DATA SUPPLIED Start Marker

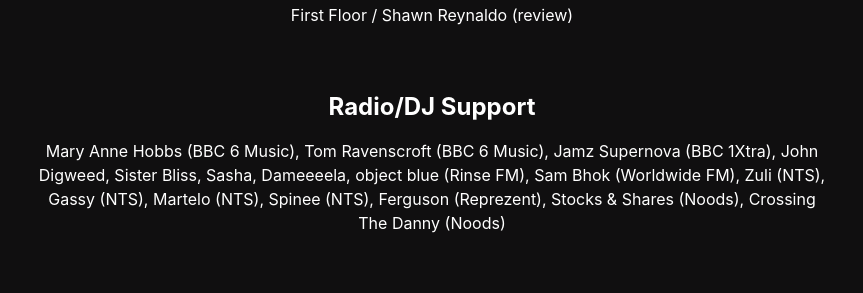
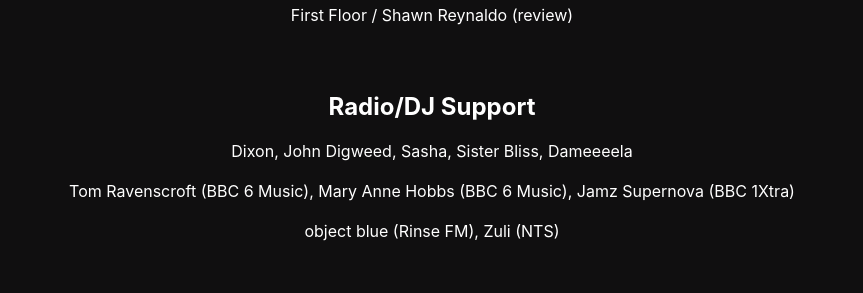
Before and after one commit to rkparsons/awekidmusic, a Next.js app: page /epk in a window 1280 px wide. Shown: the part 940-1233 px from the top of the page, without its empty margins (208-1071 px from the left). Built offline with nearby package versions, Linux system fonts and the light colour scheme.

Commit message:
Update dj support

```diff
--- a/pages/epk.tsx
+++ b/pages/epk.tsx
@@ -89,13 +89,12 @@
 
         <div className={styles.section}>
           <h2>Radio/DJ Support</h2>
+          <p>Dixon, John Digweed, Sasha, Sister Bliss, Dameeeela</p>
           <p>
-            Mary Anne Hobbs (BBC 6 Music), Tom Ravenscroft (BBC 6 Music), Jamz
-            Supernova (BBC 1Xtra), John Digweed, Sister Bliss, Sasha, Dameeeela,
-            object blue (Rinse FM), Sam Bhok (Worldwide FM), Zuli (NTS), Gassy
-            (NTS), Martelo (NTS), Spinee (NTS), Ferguson (Reprezent), Stocks &
-            Shares (Noods), Crossing The Danny (Noods)
+            Tom Ravenscroft (BBC 6 Music), Mary Anne Hobbs (BBC 6 Music), Jamz
+            Supernova (BBC 1Xtra)
           </p>
+          <p>object blue (Rinse FM), Zuli (NTS)</p>
         </div>
 
         <div className={styles.section}>
```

DATA SUPPLIED End Marker

EXERCISE GOAL -> Pull every line containing the string "Digweed" out of the data above and copy it.

SOLVED EXERCISE ->
+          <p>Dixon, John Digweed, Sasha, Sister Bliss, Dameeeela</p>
-            Supernova (BBC 1Xtra), John Digweed, Sister Bliss, Sasha, Dameeeela,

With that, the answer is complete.